The US has been funding the spraying campaign for more than two decades, but 70% of the world’s coca leaf is grown in Colombia. Glyphosate is the most frequently used pesticide; its biggest selling commercial formulation is Roundup, made by Monsanto. The company acknowledges that contact with glyphosate may cause mild eye or skin irritation. But independent studies have suggested a far greater range of symptoms, including facial numbness and swelling, rapid heart rate, raised blood pressure, chest pains, nausea and congestion.
In Colombia, glyphosate is mixed with other chemicals, and because the exact composition has not been made public it has been impossible to test its toxicity. One addition, a surfactant, makes the corrosive liquid stick to the surface – leaf or skin – on which it is sprayed.

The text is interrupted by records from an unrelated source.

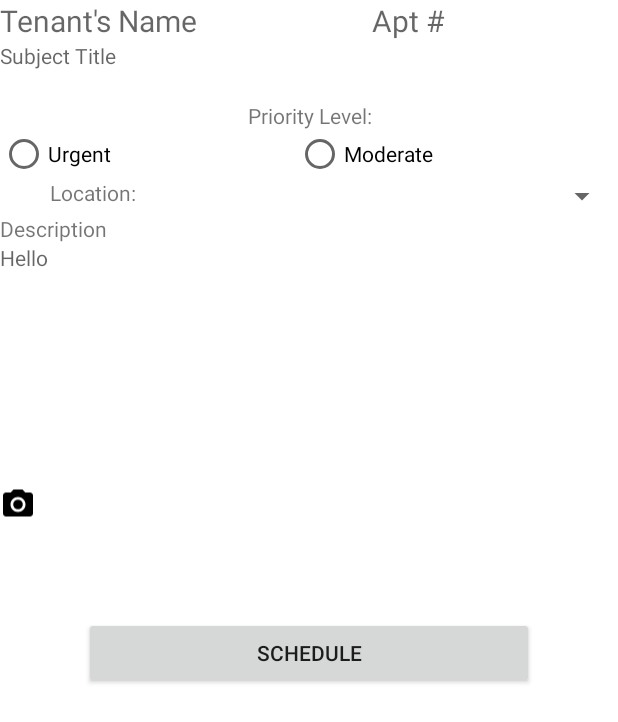
After one commit to jervona/Abode, an Android app: the layout fragment_maintenance_details.xml on its own in the app's theme, with its tools: preview values and no code run, on a phone screen of 412 x 824 dp. The commit adds this screen. Shown: the top 722 px of the screen. Run offline under Robolectric (Android 15) with nearby library versions, the phone set to English and light mode, and no system bars.

```diff
--- a/app/build.gradle
+++ b/app/build.gradle
@@ -46,6 +46,6 @@ dependencies {
     implementation 'com.paypal.sdk:paypal-android-sdk:2.14.1'
     implementation 'com.braintreepayments.api:drop-in:3.3.0'
     implementation 'com.loopj.android:android-async-http:1.4.9'
-    implementation  'com.github.clans:fab:1.6.4'
+    implementation 'com.github.clans:fab:1.6.4'
 }
 apply plugin: 'com.google.gms.google-services'
--- a/app/src/main/java/nyc/c4q/capstone/MainActivity.java
+++ b/app/src/main/java/nyc/c4q/capstone/MainActivity.java
@@ -100,6 +100,7 @@ public class MainActivity extends AppCompatActivity
                             setBottomNav();
                             break;
                         case "PM":
+                            bar.setVisibility(View.GONE);
                             setupViewPager(viewPager, user.getStatus());
                             navigationAdapter = new AHBottomNavigationAdapter(MainActivity.this, R.menu.pm_bottom_nav);
                             navigationAdapter.setupWithBottomNavigation(bottom);
--- a/app/src/main/java/nyc/c4q/capstone/TenantBottomNavFragment/MaintanceFragment.java
+++ b/app/src/main/java/nyc/c4q/capstone/TenantBottomNavFragment/MaintanceFragment.java
@@ -68,7 +68,6 @@ public class MaintanceFragment extends Fragment {
     String TAG = "MaintenanceFragment";
     List<Tickets> ticketsList;
     FirebaseDatabase data = FirebaseDatabase.getInstance();
-
     private static final int NOTIFICATION_ID = 555;
     String NOTIFICATION_CHANNEL = "C4Q Notifications";
     FirebaseStorage storage = FirebaseStorage.getInstance();
--- a/app/src/main/java/nyc/c4q/capstone/tenant_maintenance/NewRequestFragment.java
+++ b/app/src/main/java/nyc/c4q/capstone/tenant_maintenance/NewRequestFragment.java
@@ -67,7 +67,6 @@ public class NewRequestFragment extends Fragment {
 
     ActionBar actionBar;
     int userPriority;
-
 
     TenantDataBaseHelper db;
     private ScrollView maintenanceScroll;
--- /dev/null
+++ b/app/src/main/res/layout/fragment_maintenance_details.xml
@@ -0,0 +1,151 @@
+<FrameLayout
+    xmlns:android="http://schemas.android.com/apk/res/android"
+    xmlns:ads="http://schemas.android.com/apk/res-auto"
+    android:layout_width="match_parent"
+    android:layout_height="match_parent"
+    android:orientation="vertical"
+    android:background="@color/white"
+    android:id="@+id/tenants_requests_details">
+
+    <LinearLayout
+        android:layout_width="match_parent"
+        android:layout_height="wrap_content"
+        android:orientation="vertical">
+
+        <LinearLayout
+            android:layout_width="match_parent"
+            android:layout_height="wrap_content"
+            android:orientation="horizontal">
+
+            <TextView
+                android:id="@+id/tenant_name"
+                android:layout_width="wrap_content"
+                android:layout_height="wrap_content"
+                android:layout_weight="1"
+                android:textSize="20sp"
+                android:hint="Tenant's Name"/>
+
+            <TextView
+                android:id="@+id/tenants_apt"
+                android:layout_width="wrap_content"
+                android:layout_height="wrap_content"
+                android:layout_weight="1"
+                android:textSize="20sp"
+                android:hint="Apt #"/>
+
+        </LinearLayout>
+
+        <TextView
+            android:id="@+id/subject_title_view"
+            android:layout_width="match_parent"
+            android:layout_height="40dp"
+            android:hint="@string/subject_title"
+            android:background="@color/transparent"
+            android:elevation="2dp"/>
+
+        <TextView
+            android:id="@+id/priority_view"
+            android:layout_width="match_parent"
+            android:layout_height="wrap_content"
+            android:gravity="center"
+            android:text="@string/priority_level" />
+
+        <RadioGroup
+            xmlns:android="http://schemas.android.com/apk/res/android"
+            android:layout_width="fill_parent"
+            android:layout_height="wrap_content"
+            android:layout_gravity="center"
+            android:id="@+id/radio_priority"
+            android:orientation="horizontal">
+
+            <RadioButton
+                android:id="@+id/radio_urgent"
+                android:layout_width="wrap_content"
+                android:layout_height="wrap_content"
+                android:layout_weight="1"
+                android:text="@string/urgent"/>
+
+            <RadioButton
+                android:id="@+id/radio_moderate"
+                android:layout_width="wrap_content"
+                android:layout_height="wrap_content"
+                android:layout_weight="1"
+                android:text="@string/moderate"/>
+
+        </RadioGroup>
+
+        <LinearLayout
+            android:layout_width="match_parent"
+            android:layout_height="wrap_content"
+            android:orientation="horizontal">
+            <TextView
+                android:id="@+id/repair_location_view"
+                android:layout_width="wrap_content"
+                android:layout_height="match_parent"
+                android:textAlignment="center"
+                android:layout_weight="1"
+                android:text="Location: "/>
+            <Spinner
+                android:id="@+id/location_spinner"
+                android:layout_width="150dp"
+                android:layout_height="wrap_content"
+                android:layout_weight="2"/>
+        </LinearLayout>
+
+        <TextView
+            android:id="@+id/repair_description_view"
+            android:layout_width="match_parent"
+            android:layout_height="wrap_content"
+            android:text="Description"/>
+
+        <TextView
+            android:id="@+id/user_description_view"
+            android:layout_width="match_parent"
+            android:layout_height="wrap_content"
+            android:gravity="top|start"
+            android:background="@color/transparent"
+            android:hint="Hello"
+            android:ems="10"
+            android:lines="6"
+            android:maxLength="140"/>
+
+        <LinearLayout
+            android:layout_width="match_parent"
+            android:layout_height="150dp"
+            android:gravity="center_vertical"
+            android:orientation="horizontal">
+
+            <ImageView
+                android:id="@+id/add_photo_button"
+                android:layout_width="wrap_content"
+                android:layout_height="match_parent"
+                ads:srcCompat="@drawable/ic_photo_camera_black_24dp"/>
+
+            <LinearLayout
+                android:layout_width="match_parent"
+                android:layout_height="wrap_content"
+                android:layout_marginLeft="10dp"
+                android:gravity="center_vertical"
+                android:orientation="vertical">
+
+                <android.support.v7.widget.RecyclerView
+                    android:id="@+id/image_request_rv"
+                    android:layout_width="match_parent"
+                    android:layout_height="match_parent">
+
+                </android.support.v7.widget.RecyclerView>
+
+            </LinearLayout>
+
+        </LinearLayout>
+
+        <Button
+            android:id="@+id/schedule_request_button"
+            android:layout_width="300dp"
+            android:layout_height="wrap_content"
+            android:layout_gravity="center"
+            android:text="Schedule"/>
+
+    </LinearLayout>
+
+</FrameLayout>
```
Also changed, not shown: app/src/main/java/nyc/c4q/capstone/LandlordDashBoard.java (added, +31 -0 lines), app/src/main/java/nyc/c4q/capstone/LandlordMainAdapter.java (added, +55 -0 lines), app/src/main/java/nyc/c4q/capstone/LandlordMainViewHolder.java (added, +72 -0 lines), app/src/main/java/nyc/c4q/capstone/LandlordMaintenance.java (added, +92 -0 lines), app/src/main/java/nyc/c4q/capstone/MaintenanceDetails.java (added, +48 -0 lines), app/src/main/java/nyc/c4q/capstone/adapter/SectionsPageAdapter.java (+7 -3 lines), app/src/main/res/layout/fragment_landlord_dash_board.xml (added, +13 -0 lines), app/src/main/res/layout/fragment_landlord_maintenance.xml (added, +15 -0 lines), app/src/main/res/layout/landlord_maintenance_item_view.xml (added, +110 -0 lines).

The pesticide is used at higher concentrations than stipulated in the US, and is sprayed from above the recommended height of 10 metres. Farm workers in the US are advised to keep clear of weedkillers, yet in Colombia aerial spraying takes place with no warning, showering humans and animals with chemicals.

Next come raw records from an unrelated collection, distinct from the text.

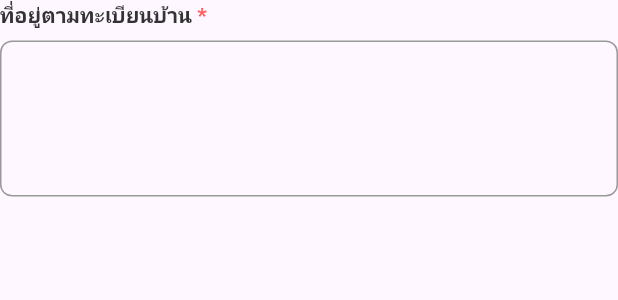
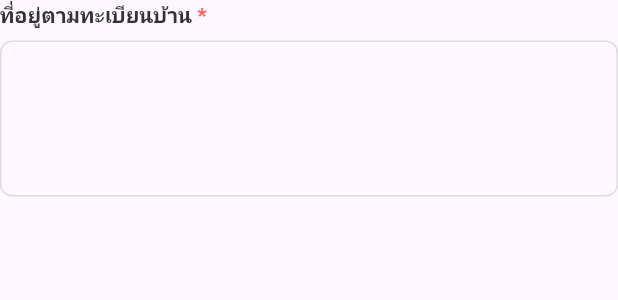
Before and after one commit to zendaifoundation/rodzendai-form, a Flutter app: the TextFormFielddCustom widget shown alone on an empty page, opened directly, on a phone screen of 412 x 824 dp. Shown: the top 300 px of the screen. Run offline on Flutter 3.47's test engine with Material 3 defaults, Android fonts, the phone set to English and light mode, and no system bars; our stand-ins replace bloc, calendar_date_picker2, cloud_firestore, dio, dotted_decoration, equatable and 8 more; missing offline and left inert: desktop_drop, universal_html; accounts and stored records are empty; statements that could not run were skipped.

Commit message:
feat: add border color constant and update widget styles to use AppColors

```diff
--- a/lib/core/constants/app_colors.dart
+++ b/lib/core/constants/app_colors.dart
@@ -25,4 +25,5 @@ class AppColors {
   static const Color red = Color(0xFFD32F2F);
 
   static const Color grey = Color(0xFF808080);
+  static const Color border = Color(0xFFdddddd);
 }
--- a/lib/presentation/register/widgets/box_upload_file_widget.dart
+++ b/lib/presentation/register/widgets/box_upload_file_widget.dart
@@ -113,10 +113,10 @@ class _BoxUploadFileWidgetState extends State<BoxUploadFileWidget> {
                 shape: Shape.box,
                 borderRadius: BorderRadius.circular(8),
                 color: isDragging
-                    ? Colors.blue.shade300
+                    ? AppColors.primary
                     : isHover
-                    ? Colors.blue
-                    : Colors.grey,
+                    ? AppColors.primaryDark
+                    : AppColors.border,
                 strokeWidth: isDragging ? 2 : 1,
                 dash: [4, 4],
               ),
--- a/lib/widgets/text_form_field_customer.dart
+++ b/lib/widgets/text_form_field_customer.dart
@@ -56,15 +56,15 @@ class TextFormFielddCustom extends StatelessWidget {
             ),
             border: OutlineInputBorder(
               borderRadius: BorderRadius.circular(8),
-              borderSide: BorderSide(color: AppColors.primary, width: 1),
+              borderSide: BorderSide(color: AppColors.border, width: 1),
             ),
             focusedBorder: OutlineInputBorder(
               borderRadius: BorderRadius.circular(8),
-              borderSide: BorderSide(color: AppColors.primary, width: 2),
+              borderSide: BorderSide(color: AppColors.primary, width: 1.5),
             ),
             enabledBorder: OutlineInputBorder(
               borderRadius: BorderRadius.circular(8),
-              borderSide: BorderSide(color: AppColors.textLighter, width: 1),
+              borderSide: BorderSide(color: AppColors.border, width: 1),
             ),
             suffixIcon: suffixIcon,
           ),
```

All Colombia’s neighbours – Ecuador, Bolivia, Peru, Venezuela and Brazil – oppose the “fumigation” policy. The Andean and European parliaments have called for its suspension, as have numerous environmentalists, scientists and politicians in Colombia. But spraying has intensified since the launch in 2000 of Plan Colombia, the US-funded counter-narcotics strategy.

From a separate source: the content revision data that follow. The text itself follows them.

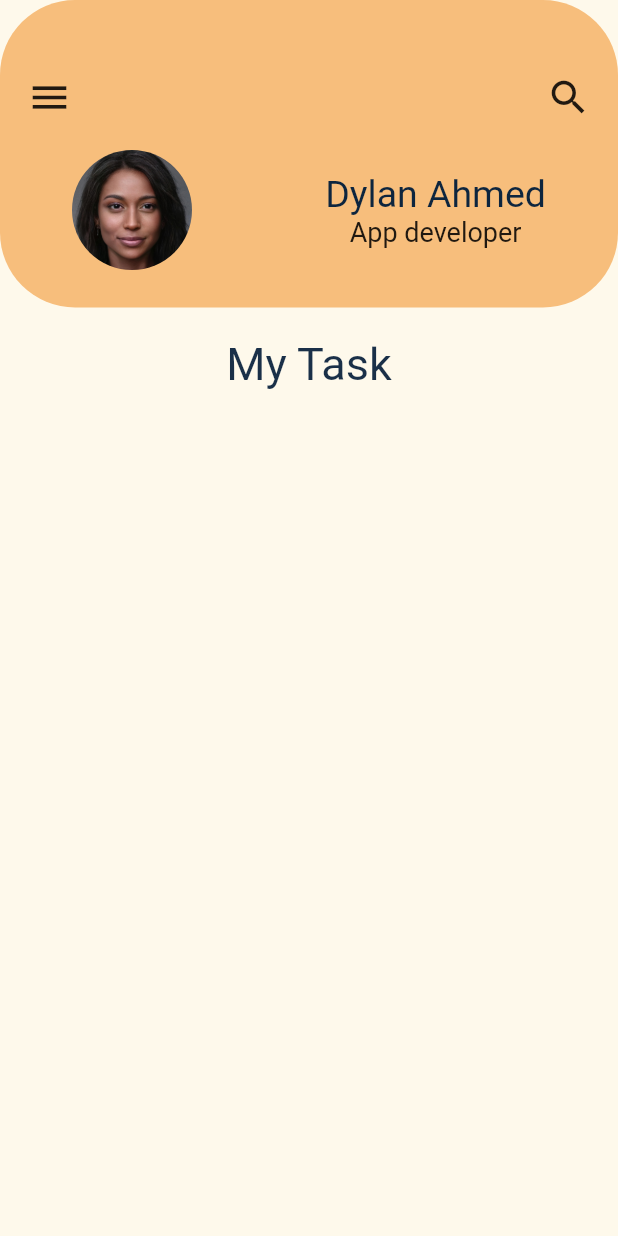
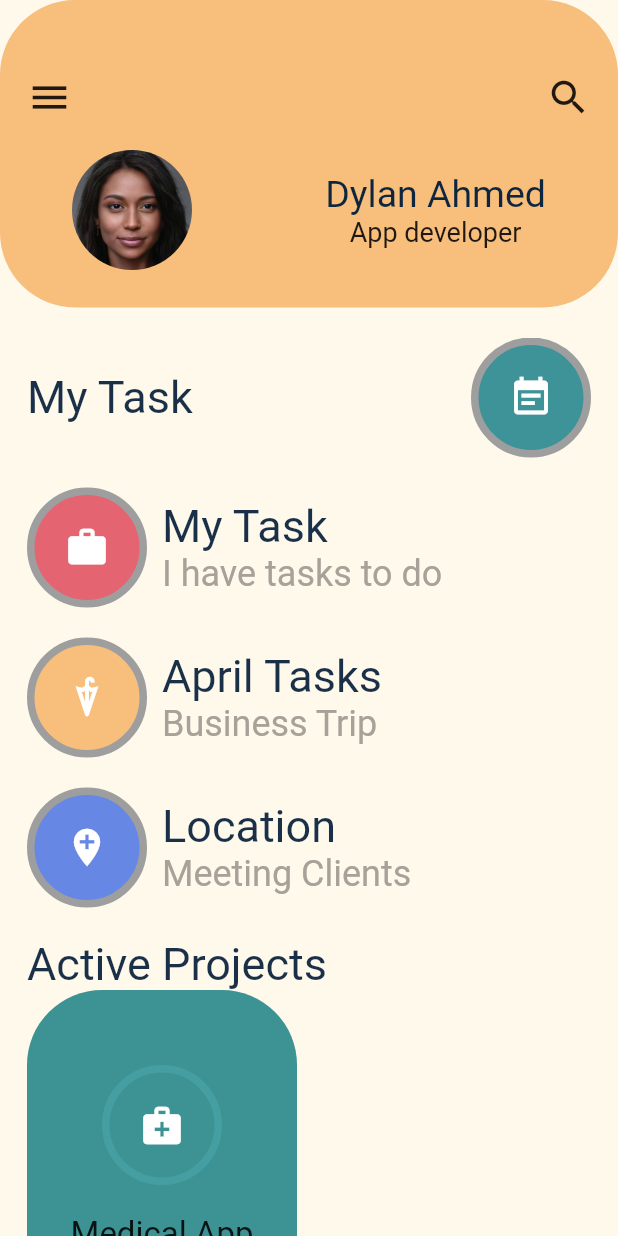
Before and after one commit to lukechoi14/first_flutter_app, a Flutter app: the screen it shows after launch, on a phone screen of 412 x 824 dp. Run offline on Flutter 3.47's test engine with Material 2 defaults, Android fonts, the phone set to English and light mode, and no system bars.

Commit message:
bottom widget

```diff
--- a/lib/about.dart
+++ b/lib/about.dart
@@ -1,3 +1,4 @@
+import 'package:contact/icon_container.dart';
 import 'package:flutter/cupertino.dart';
 import 'package:flutter/material.dart';
 
@@ -56,11 +57,89 @@ class About extends StatelessWidget {
           Expanded(child: SingleChildScrollView(
             child: Padding(
               padding: const EdgeInsets.only(left:18, right:18),
-              child: Column(
+              child:Column(
+                children: [
+             Row(
+                mainAxisAlignment: MainAxisAlignment.spaceBetween,
                 children: const [
-                  Text("My Task", style: TextStyle(fontSize: 30,color:Color(0xFF1a3048)))
+                  Text("My Task", style: TextStyle(fontSize: 30,color:Color(0xFF1a3048))),
+                  IconContainer(size:30,width:80,height: 80,bgColor: Color(0xFF3d9398),index: 0,borderColor: Colors.grey,)
                 ],
-              )
+              ),
+                const SizedBox(height:20),
+                  Row(
+                    children: [
+                      const IconContainer(size:30,width:80,height: 80,bgColor: Color(0xFFe46471),index: 1,borderColor: Colors.grey,),
+                      const SizedBox(width: 10,),
+                      Column(
+                        crossAxisAlignment: CrossAxisAlignment.start,
+                        children: const [
+                          Text("My Task", style: TextStyle(fontSize: 30,color:Color(0xFF1a3048))),
+                          Text("I have tasks to do", style: TextStyle(fontSize: 24,color:Color(0xFFa6a299))),
+                        ],
+                      )
+                    ],
+                  ),
+                  const SizedBox(height:20),
+                  Row(
+                    children: [
+                      const IconContainer(size:30,width:80,height: 80,bgColor: Color(0xFFf7be7c),index: 2,borderColor: Colors.grey,),
+                      const SizedBox(width: 10,),
+                      Column(
+                        crossAxisAlignment: CrossAxisAlignment.start,
+                        children: const [
+                          Text("April Tasks", style: TextStyle(fontSize: 30,color:Color(0xFF1a3048))),
+                          Text("Business Trip", style: TextStyle(fontSize: 24,color:Color(0xFFa6a299))),
+                        ],
+                      )
+                    ],
+                  ),
+                  const SizedBox(height:20),
+                  Row(
+                    children: [
+                      const IconContainer(size:30,width:80,height: 80,bgColor: Color(0xFF6688e4),index: 3,borderColor: Colors.grey,),
+                      const SizedBox(width: 10,),
+                      Column(
+                        crossAxisAlignment: CrossAxisAlignment.start,
+                        children: const [
+                          Text("Location", style: TextStyle(fontSize: 30,color:Color(0xFF1a3048))),
+                          Text("Meeting Clients", style: TextStyle(fontSize: 24,color:Color(0xFFa6a299))),
+                        ],
+                      )
+                    ],
+                  ),
+                  const SizedBox(height: 20,),
+                  Row(
+                    children: const [
+                      Text("Active Projects", style: TextStyle(fontSize: 30,color:Color(0xFF1a3048))),
+                    ],
+                  ),
+                  Row(
+                    children: [
+                      Container(
+                        width:180,
+                        height:250,
+                        decoration: const BoxDecoration(
+                          borderRadius: BorderRadius.all(Radius.circular(50)),
+                          color: Color(0xFF3d9393)
+                        ),
+                        child: Column(
+                          children: const [
+                            Padding(padding: EdgeInsets.only(left:10,right:10,top:50),
+                            child:IconContainer(width:80,height:80,size:30,index:4,bgColor:Color(0xFF3d9393),borderColor:Color(0xFF459ea2)),
+                            ),
+                            SizedBox(height:20),
+                            Text("Medical App", style: TextStyle(fontSize: 22),)
+                          ],
+                        ),
+                      ),
+
+                    ],
+                  )
+
+                ],
+    ),
+
             ),
           ))
         ],
--- a/lib/icon_container.dart
+++ b/lib/icon_container.dart
@@ -2,12 +2,13 @@ import 'package:flutter/cupertino.dart';
 import 'package:flutter/material.dart';
 
 class IconContainer extends StatelessWidget {
-  final Color? bgColor, borderColor;
+  final Color borderColor;
+  final Color? bgColor;
   final double? width, height, size;
-  final int? index;
+  final int index;
   // ignore: use_key_in_widget_constructors
-  const IconContainer({this.borderColor,
-  this.bgColor,this.index,this.width,this.height,this.size});
+  const IconContainer({this.borderColor=Colors.transparent,
+  this.bgColor,required this.index,this.width,this.height,this.size});
 
   @override
   Widget build(BuildContext context) {
@@ -22,7 +23,19 @@ class IconContainer extends StatelessWidget {
       Icons.flight
     ];
     return Container(
-      // width: this.width;
+      width: width,
+      height: height,
+      child: Icon(
+        _icons[index], size: size,color: Colors.white,
+      ),
+      decoration: BoxDecoration(
+        color:bgColor,
+        shape: BoxShape.circle,
+        border:borderColor==Colors.transparent?
+            Border.all(width:5,color:Colors.transparent):
+            Border.all(width:5,color:borderColor)
+      ),
+
     );
   }
 }
```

It was in that year that I first went to meet coca growers in Caquetá. One woman told me a familiar story. Sara’s parents were landless, and had travelled south to set up a farm. In this remote region, with no paved roads, they found that coca was the only crop from which they could make a living.
Sara showed me the weather-beaten wooden press she uses to grind the coca leaves. Peasants here turn the coca leaves into a paste, which is then sold on to a middleman who takes it to a jungle laboratory to refine it into cocaine.
Sara also grows maize, yucca, sugar cane and tropical fruit, but these products don’t make much money. It would take days to transport them along rivers or dirt paths to the nearest big market. In contrast, coca paste is easy to transport and, crucially, always in demand. But the peasants here are not rich. They receive just 0.1% of the final street price of cocaine.
The US focuses on one element of the trafficking chain, the poverty-stricken peasant. But the policy is not even effective. When their land is poisoned, peasants migrate and start growing coca again. They have no alternative. Spraying simply displaces the problem. Despite decades of spraying, coca cultivation in Colombia has grown by 500% since the 1980s, according to US state department figures. US politicians heralded a drop in cultivation after the launch of Plan Colombia, but the area of land covered by coca crops is now larger than when the plan was launched. Perhaps the clearest indication that the policy is failing is the falling price of cocaine, suggesting more, not less, of the drug is entering the US market.
Back in Caquetá, the church worker described how pesticides have run into rivers and streams, killing fish. Locals wait days before they dare drink the water. One of the most fragile ecosystems in the world “is being poisoned”.
• Grace Livingstone’s book America’s Backyard: the US and Latin America from the Monroe Doctrine to the War on Terror is published this month